Your answer should be every line of the records that contains the word "lines".

## [Records for the task]
====

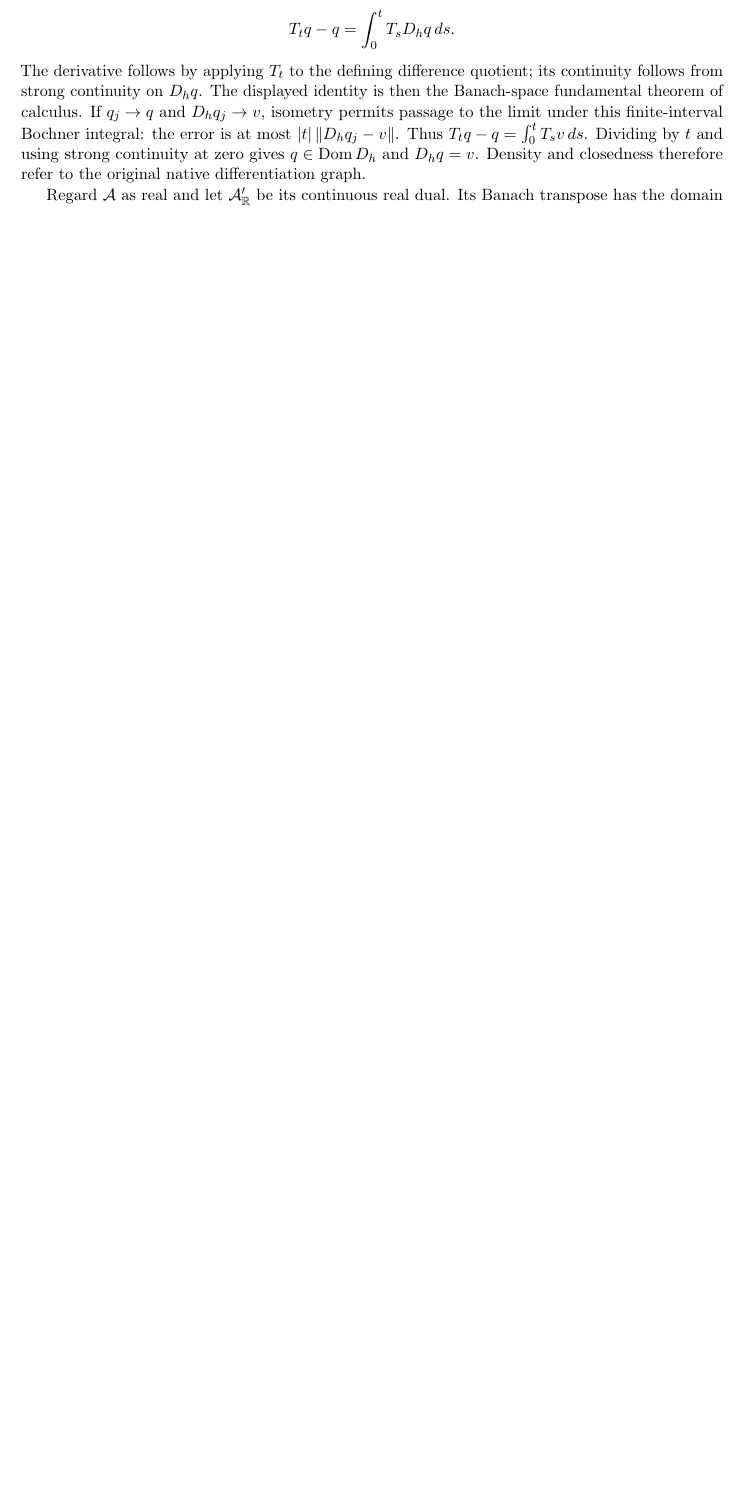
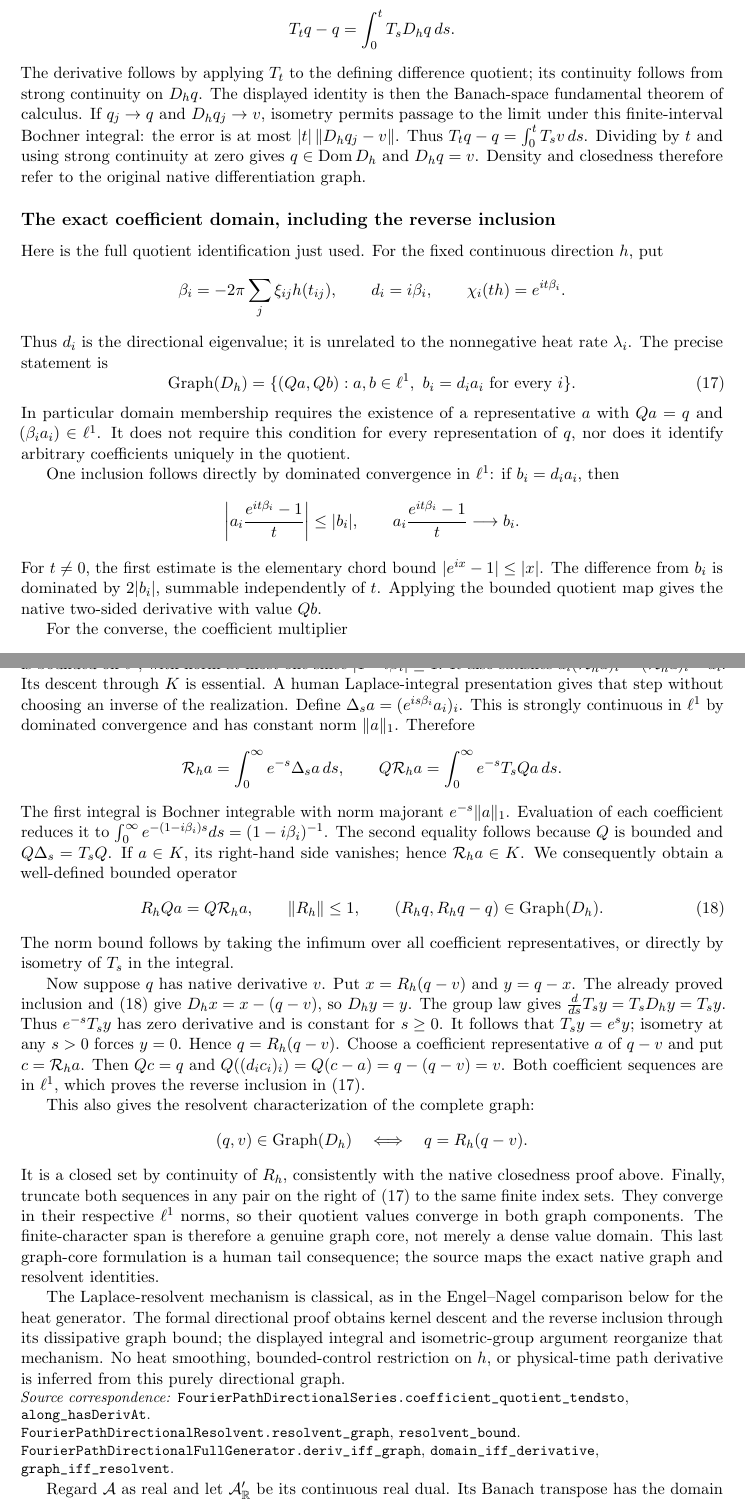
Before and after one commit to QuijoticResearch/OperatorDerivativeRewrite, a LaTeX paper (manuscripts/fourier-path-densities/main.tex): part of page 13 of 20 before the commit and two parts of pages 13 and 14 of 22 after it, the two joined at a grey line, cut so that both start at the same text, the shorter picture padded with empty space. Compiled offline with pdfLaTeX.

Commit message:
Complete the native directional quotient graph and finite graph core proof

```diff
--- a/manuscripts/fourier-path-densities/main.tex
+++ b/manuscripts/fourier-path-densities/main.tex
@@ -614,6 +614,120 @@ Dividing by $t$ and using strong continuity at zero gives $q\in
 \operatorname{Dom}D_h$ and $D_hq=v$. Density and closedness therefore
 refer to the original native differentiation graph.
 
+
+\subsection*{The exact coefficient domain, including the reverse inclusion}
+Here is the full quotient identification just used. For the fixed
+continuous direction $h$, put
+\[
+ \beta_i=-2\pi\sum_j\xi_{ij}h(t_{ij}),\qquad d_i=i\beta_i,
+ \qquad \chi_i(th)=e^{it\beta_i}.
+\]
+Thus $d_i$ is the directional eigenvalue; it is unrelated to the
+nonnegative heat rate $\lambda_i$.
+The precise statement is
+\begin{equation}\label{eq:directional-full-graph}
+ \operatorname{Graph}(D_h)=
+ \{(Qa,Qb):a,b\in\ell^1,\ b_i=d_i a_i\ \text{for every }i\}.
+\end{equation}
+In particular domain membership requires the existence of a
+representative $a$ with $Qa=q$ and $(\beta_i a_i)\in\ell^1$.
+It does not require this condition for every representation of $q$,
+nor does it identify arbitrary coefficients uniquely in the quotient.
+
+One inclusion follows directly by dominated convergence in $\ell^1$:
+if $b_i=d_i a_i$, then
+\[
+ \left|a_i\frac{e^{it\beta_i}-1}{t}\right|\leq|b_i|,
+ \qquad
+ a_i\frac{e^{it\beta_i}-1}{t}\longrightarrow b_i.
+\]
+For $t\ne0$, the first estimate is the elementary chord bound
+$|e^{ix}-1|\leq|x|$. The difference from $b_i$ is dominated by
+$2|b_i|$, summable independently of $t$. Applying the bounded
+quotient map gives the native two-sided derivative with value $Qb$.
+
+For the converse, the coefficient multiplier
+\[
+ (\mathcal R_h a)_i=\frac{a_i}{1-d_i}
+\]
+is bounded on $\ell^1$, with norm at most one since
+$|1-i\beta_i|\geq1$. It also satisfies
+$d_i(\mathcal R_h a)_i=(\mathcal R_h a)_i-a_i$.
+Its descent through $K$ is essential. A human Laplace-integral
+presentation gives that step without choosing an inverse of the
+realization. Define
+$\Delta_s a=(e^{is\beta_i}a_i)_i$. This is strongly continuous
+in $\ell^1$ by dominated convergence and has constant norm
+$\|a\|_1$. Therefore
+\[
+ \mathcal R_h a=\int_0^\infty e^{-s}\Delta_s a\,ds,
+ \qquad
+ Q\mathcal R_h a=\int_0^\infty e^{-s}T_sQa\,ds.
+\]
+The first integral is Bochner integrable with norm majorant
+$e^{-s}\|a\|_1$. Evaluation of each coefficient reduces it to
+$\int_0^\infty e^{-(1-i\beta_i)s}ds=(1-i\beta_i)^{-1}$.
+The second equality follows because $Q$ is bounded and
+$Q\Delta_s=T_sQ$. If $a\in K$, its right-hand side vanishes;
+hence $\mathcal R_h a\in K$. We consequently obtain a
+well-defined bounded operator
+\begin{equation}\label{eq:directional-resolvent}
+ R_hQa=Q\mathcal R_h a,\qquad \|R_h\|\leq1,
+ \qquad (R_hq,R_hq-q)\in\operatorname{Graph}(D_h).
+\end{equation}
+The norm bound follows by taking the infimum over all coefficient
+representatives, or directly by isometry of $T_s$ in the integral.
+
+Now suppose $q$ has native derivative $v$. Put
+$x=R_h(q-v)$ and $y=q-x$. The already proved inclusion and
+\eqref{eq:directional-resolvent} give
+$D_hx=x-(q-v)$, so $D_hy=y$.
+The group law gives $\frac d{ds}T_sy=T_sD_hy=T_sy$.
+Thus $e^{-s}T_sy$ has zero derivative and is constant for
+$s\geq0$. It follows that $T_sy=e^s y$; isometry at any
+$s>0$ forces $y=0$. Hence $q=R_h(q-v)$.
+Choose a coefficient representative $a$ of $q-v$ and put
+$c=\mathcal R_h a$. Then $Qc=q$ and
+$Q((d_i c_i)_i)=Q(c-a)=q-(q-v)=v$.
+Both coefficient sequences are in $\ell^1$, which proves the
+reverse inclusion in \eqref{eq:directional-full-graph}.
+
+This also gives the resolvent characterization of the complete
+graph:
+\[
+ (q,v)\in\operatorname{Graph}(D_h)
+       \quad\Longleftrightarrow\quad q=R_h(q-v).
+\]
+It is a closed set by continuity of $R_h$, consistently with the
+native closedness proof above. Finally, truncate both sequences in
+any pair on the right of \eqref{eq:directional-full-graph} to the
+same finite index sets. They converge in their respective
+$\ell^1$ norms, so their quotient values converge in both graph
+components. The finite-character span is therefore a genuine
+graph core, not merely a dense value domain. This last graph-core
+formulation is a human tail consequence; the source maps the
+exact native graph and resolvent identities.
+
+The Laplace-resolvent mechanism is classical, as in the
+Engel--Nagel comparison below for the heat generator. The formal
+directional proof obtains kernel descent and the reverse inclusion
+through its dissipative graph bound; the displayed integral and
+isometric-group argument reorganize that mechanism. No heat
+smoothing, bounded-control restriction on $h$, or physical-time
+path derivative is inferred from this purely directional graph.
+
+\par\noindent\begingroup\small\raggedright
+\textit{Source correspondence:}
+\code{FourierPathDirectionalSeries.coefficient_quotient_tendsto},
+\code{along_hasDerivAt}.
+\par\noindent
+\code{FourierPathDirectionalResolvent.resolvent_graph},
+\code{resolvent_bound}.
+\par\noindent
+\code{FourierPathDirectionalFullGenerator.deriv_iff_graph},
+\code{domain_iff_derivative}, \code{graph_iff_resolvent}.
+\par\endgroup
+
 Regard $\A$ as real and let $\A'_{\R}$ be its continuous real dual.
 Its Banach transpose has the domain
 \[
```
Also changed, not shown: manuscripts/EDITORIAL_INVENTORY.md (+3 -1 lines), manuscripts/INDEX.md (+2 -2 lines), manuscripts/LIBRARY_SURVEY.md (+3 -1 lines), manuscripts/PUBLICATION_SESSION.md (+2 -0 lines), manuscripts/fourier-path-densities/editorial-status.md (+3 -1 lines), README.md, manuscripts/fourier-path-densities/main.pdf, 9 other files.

====

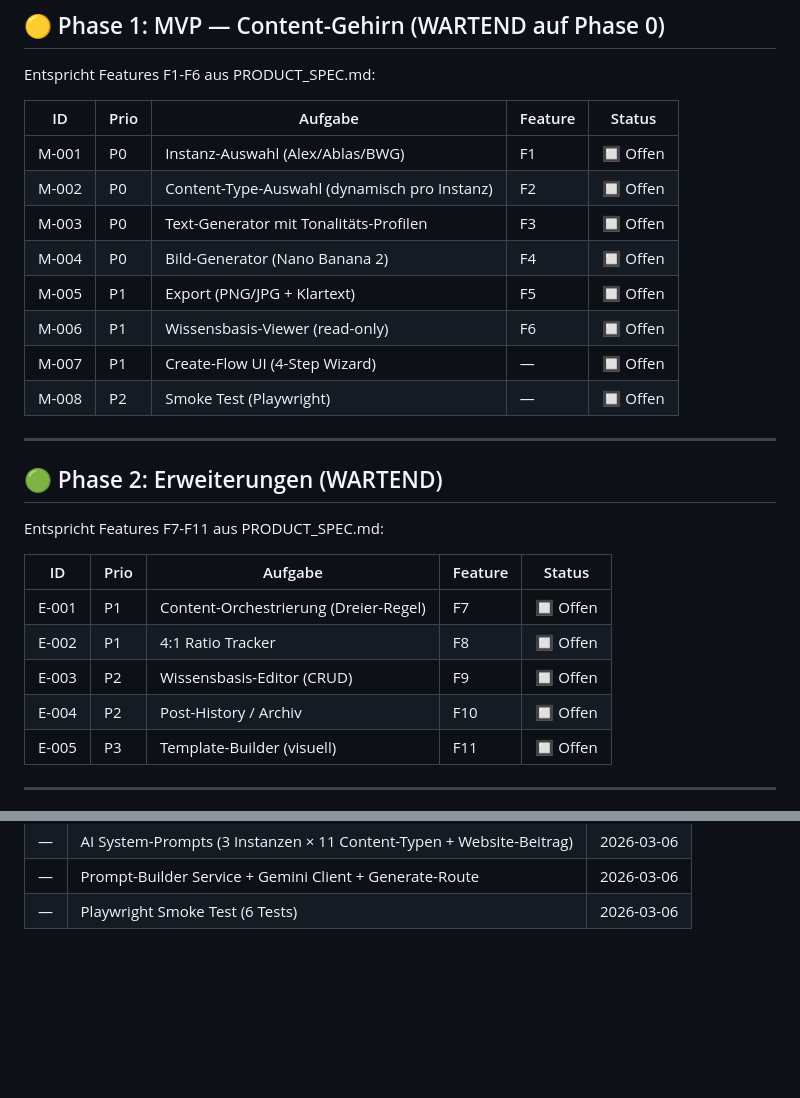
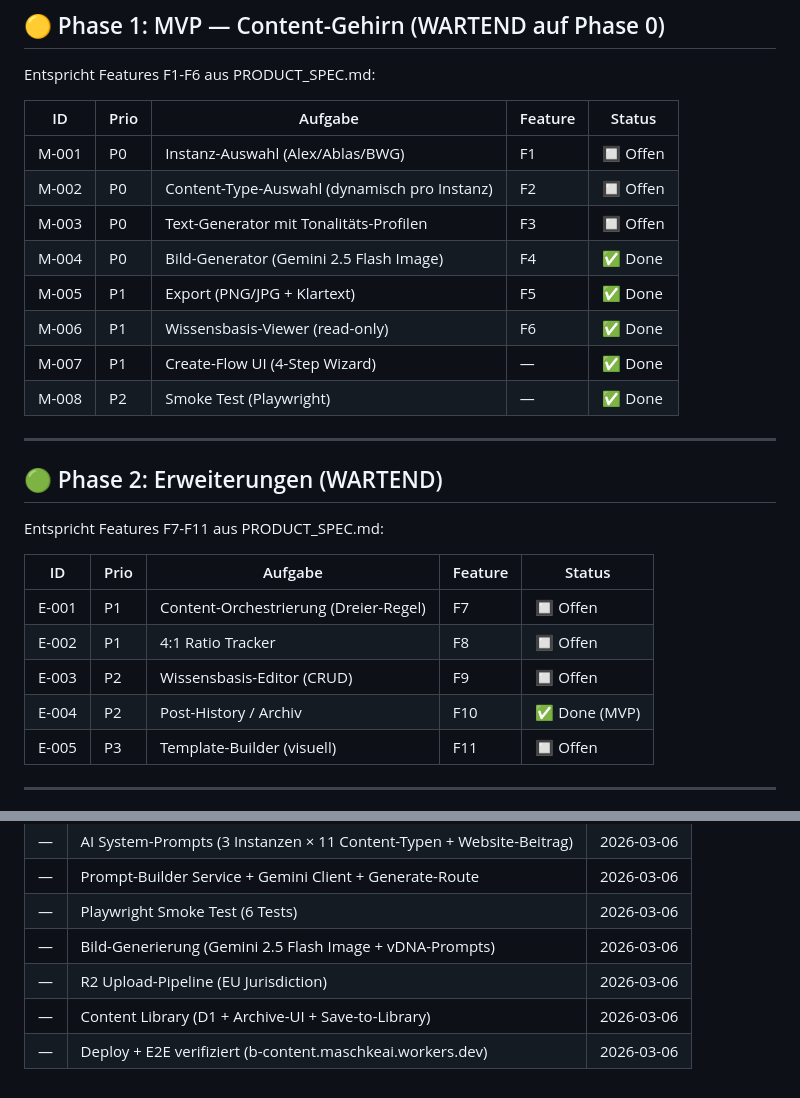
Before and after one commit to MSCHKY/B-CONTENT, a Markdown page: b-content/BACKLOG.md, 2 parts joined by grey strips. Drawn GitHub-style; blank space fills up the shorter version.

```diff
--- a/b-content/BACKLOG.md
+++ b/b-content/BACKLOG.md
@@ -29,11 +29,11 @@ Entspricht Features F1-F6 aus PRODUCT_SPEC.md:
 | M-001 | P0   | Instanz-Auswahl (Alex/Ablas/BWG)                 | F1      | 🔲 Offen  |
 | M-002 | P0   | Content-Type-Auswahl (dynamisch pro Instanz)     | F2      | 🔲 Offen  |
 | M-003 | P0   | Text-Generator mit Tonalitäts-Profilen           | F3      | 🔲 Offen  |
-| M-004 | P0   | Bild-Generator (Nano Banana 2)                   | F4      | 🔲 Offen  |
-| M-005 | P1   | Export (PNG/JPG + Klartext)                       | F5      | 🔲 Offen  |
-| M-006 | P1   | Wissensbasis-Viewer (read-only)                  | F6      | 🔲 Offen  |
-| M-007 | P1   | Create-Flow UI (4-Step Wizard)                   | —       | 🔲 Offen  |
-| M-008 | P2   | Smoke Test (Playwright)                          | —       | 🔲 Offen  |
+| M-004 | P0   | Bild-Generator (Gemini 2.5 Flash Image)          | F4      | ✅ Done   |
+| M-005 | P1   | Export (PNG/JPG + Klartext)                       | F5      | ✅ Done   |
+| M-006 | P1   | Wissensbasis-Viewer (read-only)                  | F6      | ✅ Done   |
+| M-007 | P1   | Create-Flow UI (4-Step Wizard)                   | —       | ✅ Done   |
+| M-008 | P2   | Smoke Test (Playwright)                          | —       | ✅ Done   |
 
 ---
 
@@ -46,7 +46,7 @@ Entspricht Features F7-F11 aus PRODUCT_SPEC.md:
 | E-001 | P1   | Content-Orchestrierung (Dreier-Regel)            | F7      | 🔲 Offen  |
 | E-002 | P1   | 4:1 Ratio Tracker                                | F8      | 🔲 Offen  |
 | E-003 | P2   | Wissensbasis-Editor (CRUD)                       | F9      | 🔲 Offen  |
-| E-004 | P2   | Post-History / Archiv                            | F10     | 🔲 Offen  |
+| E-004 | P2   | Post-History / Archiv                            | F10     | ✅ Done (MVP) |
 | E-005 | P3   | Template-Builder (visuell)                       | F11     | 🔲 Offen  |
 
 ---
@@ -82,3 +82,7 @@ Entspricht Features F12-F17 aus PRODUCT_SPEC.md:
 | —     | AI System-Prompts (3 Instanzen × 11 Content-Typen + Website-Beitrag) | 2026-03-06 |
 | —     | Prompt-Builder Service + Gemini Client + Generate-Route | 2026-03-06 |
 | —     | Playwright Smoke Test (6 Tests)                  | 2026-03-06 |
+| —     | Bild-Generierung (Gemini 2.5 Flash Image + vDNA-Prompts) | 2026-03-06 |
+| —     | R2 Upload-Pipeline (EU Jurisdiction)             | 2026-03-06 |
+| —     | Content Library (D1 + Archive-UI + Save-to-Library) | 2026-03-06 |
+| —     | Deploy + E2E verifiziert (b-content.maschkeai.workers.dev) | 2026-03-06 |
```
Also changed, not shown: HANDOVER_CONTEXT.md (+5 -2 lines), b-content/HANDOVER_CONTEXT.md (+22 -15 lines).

====

## [Your response]
Also changed, not shown: manuscripts/EDITORIAL_INVENTORY.md (+3 -1 lines), manuscripts/INDEX.md (+2 -2 lines), manuscripts/LIBRARY_SURVEY.md (+3 -1 lines), manuscripts/PUBLICATION_SESSION.md (+2 -0 lines), manuscripts/fourier-path-densities/editorial-status.md (+3 -1 lines), README.md, manuscripts/fourier-path-densities/main.pdf, 9 other files.
Also changed, not shown: HANDOVER_CONTEXT.md (+5 -2 lines), b-content/HANDOVER_CONTEXT.md (+22 -15 lines).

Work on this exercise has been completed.